    Ok, so if the above with VIX futures is possible to do, then that would be a "free lunch" until...what happens? The VIX curve inverts drastically? But can it ever do a huge inversion (one that would bankrupt you), as once the near term volatility goes up, the next month at least won't stay where it is (or decline), it has to go up as well. Unless we live in bizarro world where the near term becomes dramatically more uncertain than the more distant future.

    Believe me, I am very skeptical about free lunches, but I also want to find an explanation for why something doesn't work the way it seems to the simple or untrained mind :)
  5. guru


    There are variety of volatility ETFs/ETNs that use various futures and automatically roll to make it easier for everyone.
    But to really understand the risks you may want to start with reading about what happened in Feb 2018:
    Overnight and movingslow like this.
  6. guru


  7. I think the ETFs/ETNs might actually be the dangerous vehicles, not so much the VIX futures contracts? In the February 2018 VIX spike episode (that destroyed the SVXY), VIX spiked slightly over 100% in one day. I can see how a fund can collapse on this, but a trader short the actual VIX future would have survived, no? Especially if the position was only a small part of the portfolio. Within a few days, VIX was back to "normal" levels. I assume you would have been able to maintain the short position and been able to ride out the storm, whereas a fund could not do that.

    Again, I might be missing something due to no experience in the VIX futures contracts, so please point out mistakes in my thinking if you find some.
    Last edited: Jan 2, 2020
  8. guru


    I short volatility quite often and even run an automated TVIX trading strategy (long/short), so I am with you in terms of profit potential and limiting risk via position sizing.
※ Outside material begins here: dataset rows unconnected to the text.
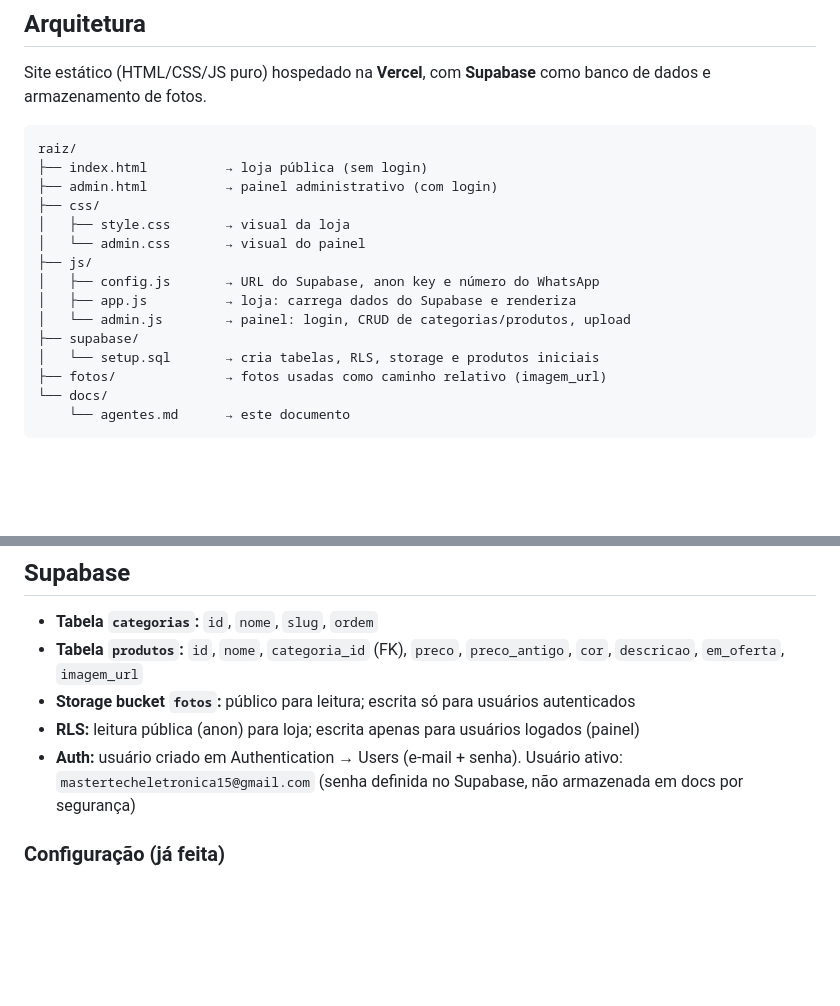
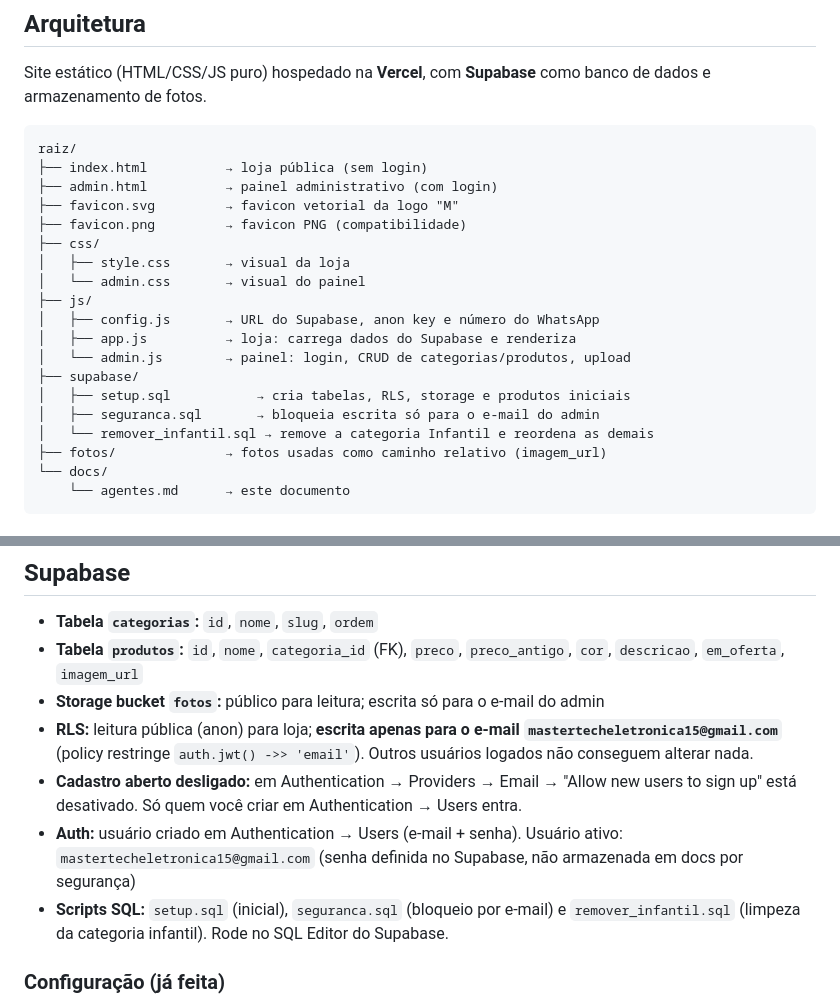
Before and after one commit to guilherme-crepardi/monica-modas-e-variedades, a Markdown page: docs/agentes.md, 2 parts joined by grey strips. Drawn GitHub-style; blank space fills up the shorter version.

```diff
--- a/docs/agentes.md
+++ b/docs/agentes.md
@@ -16,6 +16,8 @@ Site estático (HTML/CSS/JS puro) hospedado na **Vercel**, com **Supabase** como
 raiz/
 ├── index.html          → loja pública (sem login)
 ├── admin.html          → painel administrativo (com login)
+├── favicon.svg         → favicon vetorial da logo "M"
+├── favicon.png         → favicon PNG (compatibilidade)
 ├── css/
 │   ├── style.css       → visual da loja
 │   └── admin.css       → visual do painel
@@ -24,7 +26,9 @@ raiz/
 │   ├── app.js          → loja: carrega dados do Supabase e renderiza
 │   └── admin.js        → painel: login, CRUD de categorias/produtos, upload
 ├── supabase/
-│   └── setup.sql       → cria tabelas, RLS, storage e produtos iniciais
+│   ├── setup.sql           → cria tabelas, RLS, storage e produtos iniciais
+│   ├── seguranca.sql       → bloqueia escrita só para o e-mail do admin
+│   └── remover_infantil.sql → remove a categoria Infantil e reordena as demais
 ├── fotos/              → fotos usadas como caminho relativo (imagem_url)
 └── docs/
     └── agentes.md      → este documento
@@ -42,9 +46,11 @@ raiz/
 
 - **Tabela `categorias`:** `id`, `nome`, `slug`, `ordem`
 - **Tabela `produtos`:** `id`, `nome`, `categoria_id` (FK), `preco`, `preco_antigo`, `cor`, `descricao`, `em_oferta`, `imagem_url`
-- **Storage bucket `fotos`:** público para leitura; escrita só para usuários autenticados
-- **RLS:** leitura pública (anon) para loja; escrita apenas para usuários logados (painel)
+- **Storage bucket `fotos`:** público para leitura; escrita só para o e-mail do admin
+- **RLS:** leitura pública (anon) para loja; **escrita apenas para o e-mail `mastertecheletronica15@gmail.com`** (policy restringe `auth.jwt() ->> 'email'`). Outros usuários logados não conseguem alterar nada.
+- **Cadastro aberto desligado:** em Authentication → Providers → Email → "Allow new users to sign up" está desativado. Só quem você criar em Authentication → Users entra.
 - **Auth:** usuário criado em Authentication → Users (e-mail + senha). Usuário ativo: `mastertecheletronica15@gmail.com` (senha definida no Supabase, não armazenada em docs por segurança)
+- **Scripts SQL:** `setup.sql` (inicial), `seguranca.sql` (bloqueio por e-mail) e `remover_infantil.sql` (limpeza da categoria infantil). Rode no SQL Editor do Supabase.
 
 ### Configuração (já feita)
 
```
Also changed, not shown: other parts of docs/agentes.md (+32 -8 lines).
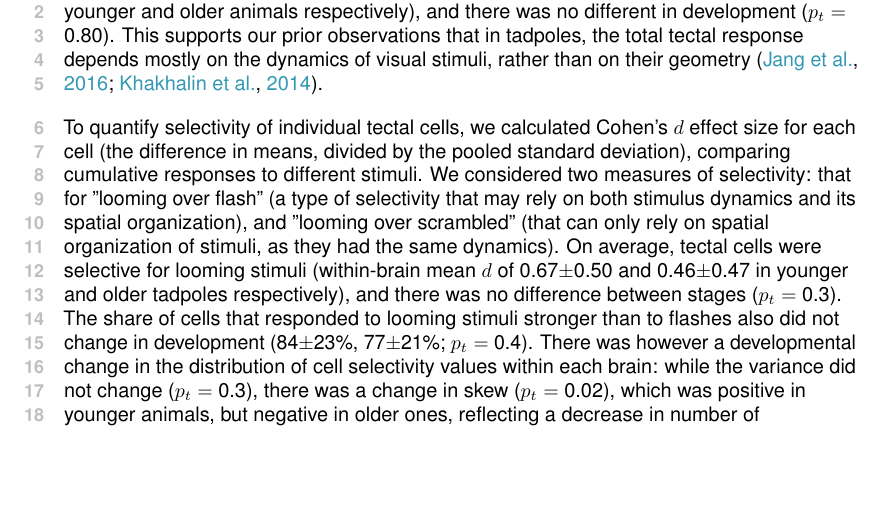
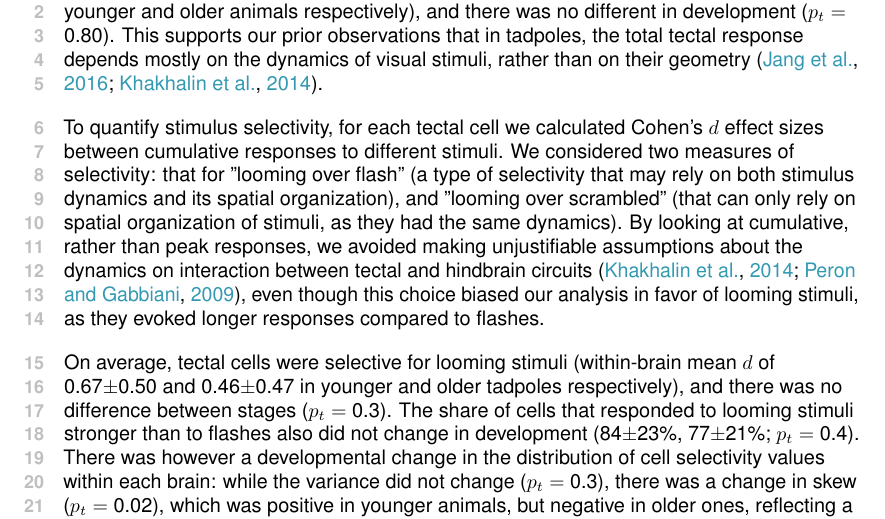
Before and after one commit to khakhalin/Ca-img-2018-tex, a LaTeX document (main.tex): part of page 5 of 41, cut so that both start at the same text, the shorter picture padded with empty space. Compiled offline with pdfLaTeX.

Commit message:
Comments on peak amplitudes

```diff
--- a/main.tex
+++ b/main.tex
@@ -131,7 +131,9 @@ The total output of observed tectal networks tended to be higher in response to
 Selectivity analysis. \textbf{A}. \textbf{B}. \textbf{C}. \textbf{D}. \textbf{E}. \textbf{F}. }
 \end{figure*}
 
-To quantify selectivity of individual tectal cells, we calculated Cohen’s $d$ effect size for each cell (the difference in means, divided by the pooled standard deviation), comparing cumulative responses to different stimuli. We considered two measures of selectivity: that for "looming over flash" (a type of selectivity that may rely on both stimulus dynamics and its spatial organization), and "looming over scrambled" (that can only rely on spatial organization of stimuli, as they had the same dynamics). On average, tectal cells were selective for looming stimuli (within-brain mean $d$ of 0.67$\pm$0.50 and 0.46$\pm$0.47 in younger and older tadpoles respectively), and there was no difference between stages ($p_t=$ 0.3). The share of cells that responded to looming stimuli stronger than to flashes also did not change in development (84$\pm$23\%, 77$\pm$21\%; $p_t=$ 0.4). There was however a developmental change in the distribution of cell selectivity values within each brain: while the variance did not change ($p_t=$ 0.3), there was a change in skew ($p_t=$ 0.02), which was positive in younger animals, but negative in older ones, reflecting a decrease in number of top-selective cells within each brain (Fig. 2I). A more intuitive way to quantify this difference is by looking at the gap between top-selective (90th percentile) and median selective cells, which went down in older animals (0.75$\pm$0.26 in younger, but 0.53$\pm$0.27 in older tadpoles; $p_t=$ 0.03). Together, these results were unexpected: in collision avoidance tests stage 49 tadpoles perform better than stage 46 tadpoles \citep{dong2009}, and we expected them to develop a subset of looming-selective cells, as described in adult frogs \citep{nakagawa2010otneurons,baranauskas2012}, and other vertebrates \citep{wang1992pigeon,wu2005pigeon,liu2011cat}. Yet in our experiments selectivity for looming stimuli did not change, and a subpopulation of strongly selective cells not only did not emerge in older animals, but became less prominent.
+To quantify stimulus selectivity, for each tectal cell we calculated Cohen’s $d$ effect sizes between cumulative responses to different stimuli. We considered two measures of selectivity: that for "looming over flash" (a type of selectivity that may rely on both stimulus dynamics and its spatial organization), and "looming over scrambled" (that can only rely on spatial organization of stimuli, as they had the same dynamics). By looking at cumulative, rather than peak responses, we avoided making unjustifiable assumptions about the dynamics on interaction between tectal and hindbrain circuits \citep{peron2009adaptation,khakhalin2014}, even though this choice biased our analysis in favor of looming stimuli, as they evoked longer responses compared to flashes.
+
+On average, tectal cells were selective for looming stimuli (within-brain mean $d$ of 0.67$\pm$0.50 and 0.46$\pm$0.47 in younger and older tadpoles respectively), and there was no difference between stages ($p_t=$ 0.3). The share of cells that responded to looming stimuli stronger than to flashes also did not change in development (84$\pm$23\%, 77$\pm$21\%; $p_t=$ 0.4). There was however a developmental change in the distribution of cell selectivity values within each brain: while the variance did not change ($p_t=$ 0.3), there was a change in skew ($p_t=$ 0.02), which was positive in younger animals, but negative in older ones, reflecting a decrease in number of top-selective cells within each brain (Fig. 2I). A more intuitive way to quantify this difference is by looking at the gap between top-selective (90th percentile) and median selective cells, which went down in older animals (0.75$\pm$0.26 in younger, but 0.53$\pm$0.27 in older tadpoles; $p_t=$ 0.03). Together, these results were unexpected: in collision avoidance tests stage 49 tadpoles perform better than stage 46 tadpoles \citep{dong2009}, and we expected them to develop a subset of looming-selective cells, as described in adult frogs \citep{nakagawa2010otneurons,baranauskas2012}, and other vertebrates \citep{wang1992pigeon,wu2005pigeon,liu2011cat}. Yet in our experiments selectivity for looming stimuli did not change, and a subpopulation of strongly selective cells not only did not emerge in older animals, but became less prominent.
 
 We then considered the second, more computationally demanding definition of selectivity: a preference for spatially organized looming stimuli over scrambled stimuli. On average, tectal cells did not respond stronger to either of these stimuli (average selectivity of $-$0.07$\pm$0.33 in younger tadpoles, $-$0.04$\pm$0.49 in older ones), and the value of average selectivity did not change in development ($p_t=$ 0.9). The share of cells that responded to looming stronger than to scrambled was at a chance level for both developmental stages (46$\pm$31\%, 48$\pm$37\%, $p_t=$ 0.9), and there was no change in either within-brain variance of this selectivity ($p_t=$ 0.9), or the 90$-$50 percentile asymmetry of values ($p_t=$ 0.8).
 
```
I dabble in VIX futures as well but not seriously until I’ll have time to backtest related strategies and ideas. I do have amazing strategies for trading VIX index itself (cash), if it could be traded itself, but it cannot. I do plan to backtest futures in the future.
    Every strategy needs to be backtested, so that would be my advice: backtest it, whether by writing some code or manually in Excel or ToS, and/or at least trade with small sizing and limited risk like you mentioned.
    movingslow likes this.
  9. Thanks for your reply. Are VIX futures easily available for a small investor to trade? E.g. is it possible to have only tiny exposure on the VIX, let's say around $10k, so that if VIX spikes 100%, you lose $10k if you close the position immediately?
  10. guru


    Not sure whether I understand, but you can trade futures spreads worth only $500, for example. Though you could lose more than that. And you can multiply that risk.
    They’re pretty liquid, but sometimes there may not be enough time to exit quickly enough with minimal loss. At least there isn’t much slippage, but this also depends on which months or weeks you trade. So really any such answers will be wishy-washy and I just test whatever I want to trade myself, even live, checking the cost of the spread, margin and bid/ask.
    #10     Jan 2, 2020
    movingslow likes this.